Put the all-purpose flour in a plate, shallow bowl, or pie plate. You don't want to use self-rising flour here, or it will be bitter. Use a medium ice cream scoop (about 2 inches in diameter) start portioning the dough and plopping them into the flour. You can make one at a time, or do 2 or 3, as long as you have space to keep them well separated in the flour.

Sprinkle flour on top of the blobs, then flour your hands and grab a blob and gently shape it into a ball, shaking off extra flour as you go. as you finish each biscuit, place it in the prepared pan, scrunched up next to its neighbors. Continue shaping and placing the biscuits until they're all in the pan.

Bake at 425 degrees until they are lightly browned, about 20-25 minutes. Brush with the melted butter.

Turn the biscuits out onto a plate, then flip again so they're right-side up on another plate. Cut along the seams to separate the biscuits before serving - they don't really pull apart.

*The original recipe calls for 1/4 cup of sugar, but I didn't want them that sweet, so cut back a bit.

About the book: I've cooked a number of recipes from this book, including Fried Eggs with Wine Vinegar, Potato Scallion Cakes, Spiced Red Wine, Caesar Salad Dressing, Chickpea Stew with Saffron, Yogurt, and Garlic, Pasta with Yogurt and Caramelized Onions, Broccoli Cooked Forever, and Gratin of Zucchini, Rice & Onions with Cheese.

Out of all of those, the only one I might not make again is the Chickpea Stew. Or, more accurately, I might make it again, but unlike other recipes that I might tweak a little, I might tweak that one a lot.

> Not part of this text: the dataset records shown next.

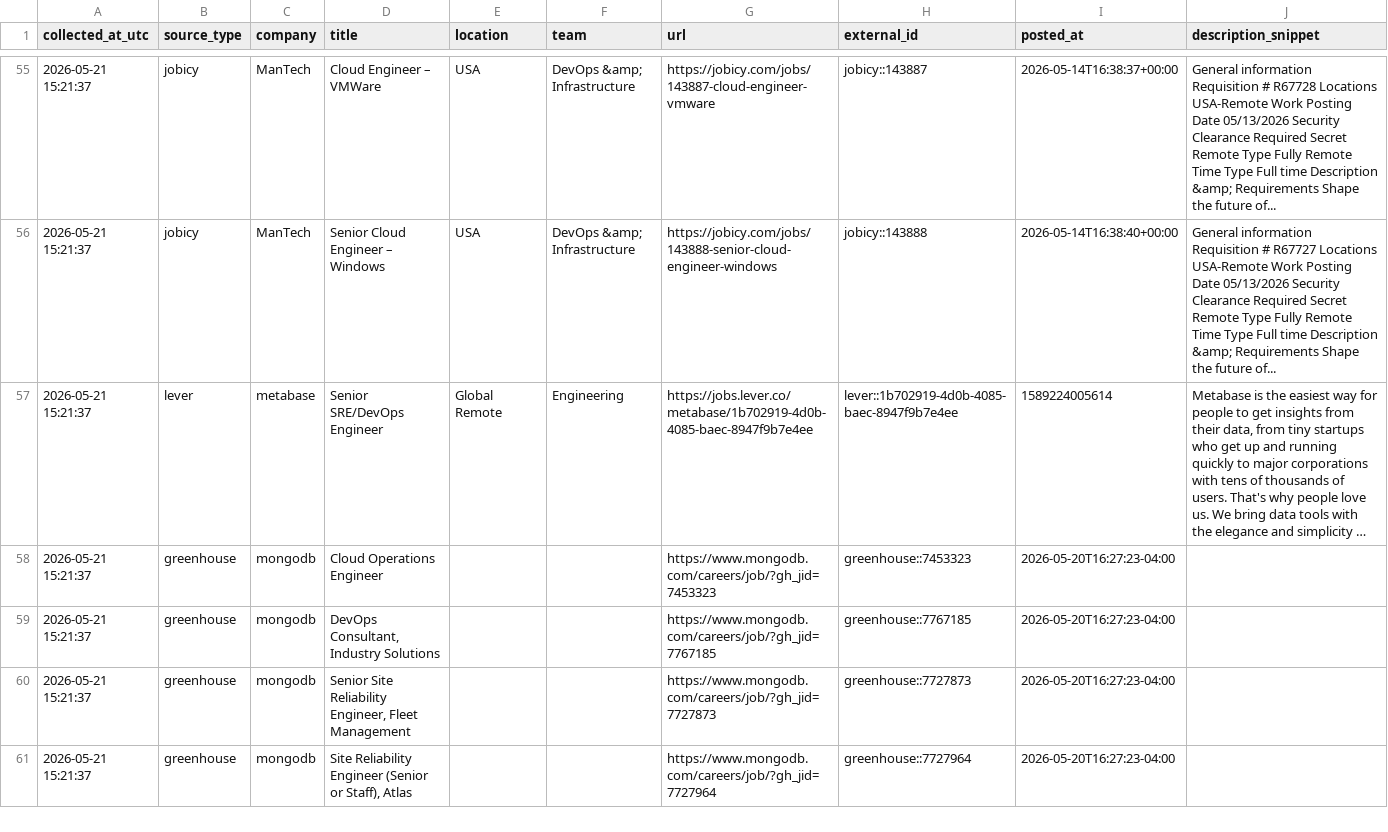
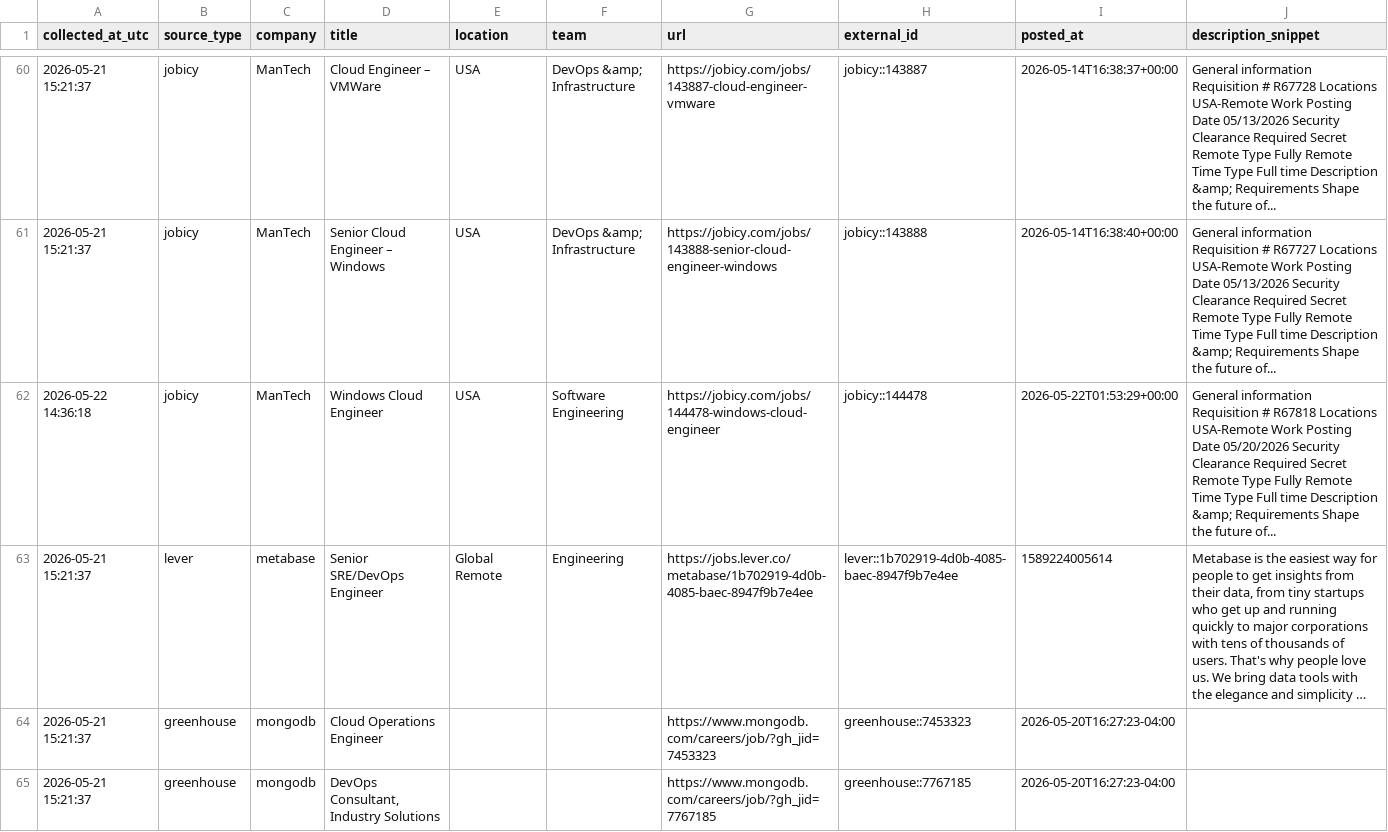
Before and after one commit to marmuzevichv/job-collector, a CSV file: latest_jobs_combined.csv, drawn as a sheet; only a part is shown, gaps mark what is left out; the shorter side is filled out with more unchanged rows; long unchanged cells end in …; the diff covers the shown part only; the diff names each change by its address in the sheet, - before the commit and + after, or states it on an @@ line.

```diff
--- a/latest_jobs_combined.csv
+++ b/latest_jobs_combined.csv
+row 62: 2026-05-22 14:36:18 | jobicy | ManTech | Windows Cloud Engineer | USA | Software Engineering | https://jobicy.com/jobs/144478-windows-cloud-engineer | jobicy::144478 | 2026-05-22T01:53:29+00:00 | General information Requisition # R67818 Locations USA-Remote Work Posting Date 05/20/2026 Security Clearance Required Secret Remote Type Fully Remote Time Type Full time Description &amp; Requirements Shape the future of...
```
Also changed, not shown: 7 added rows elsewhere in this file, 1 other file.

Although I like chickpeas, I didn't like them in the soup. But I might make the broth again with something like carrots. Someone else might love it as-is. It wasn't bad in any sense, it just wasn't my taste.

The Fried Eggs with Wine Vinegar tasted really good, and I might add a splash of vinegar to eggs next time I fry them. As the recipe said, the vinegar cuts the richness of the yolks. My only small quibble with the recipe was that the red of the wine vinegar wasn't hugely appealing. Next time, I might use a white wine vinegar, or perhaps just ass a splash of balsamic. But that's not really a critique of the recipe itself. Just a personal quirk.

But hey, don't we all tweak recipes when we make them. The difference about the recipes in this book is that they really are different from other recipes of their sort. I don't think I've ever seen a recipe that suggested putting vinegar on eggs, and for sure I've never seen a biscuit dough as wet as this. The Broccoli Cooked Forever was also way different from usual.

And then there are recipes we're probably familiar with, like Marcella Hazan's tomato sauce and Jim Lahey's no-knead bread. We know them now, but they were certainly unique with the first showed up.

What I'm trying to say is that pretty much every recipe was a winner, and I've got more recipes that I want to make in the book. The book is a real winner.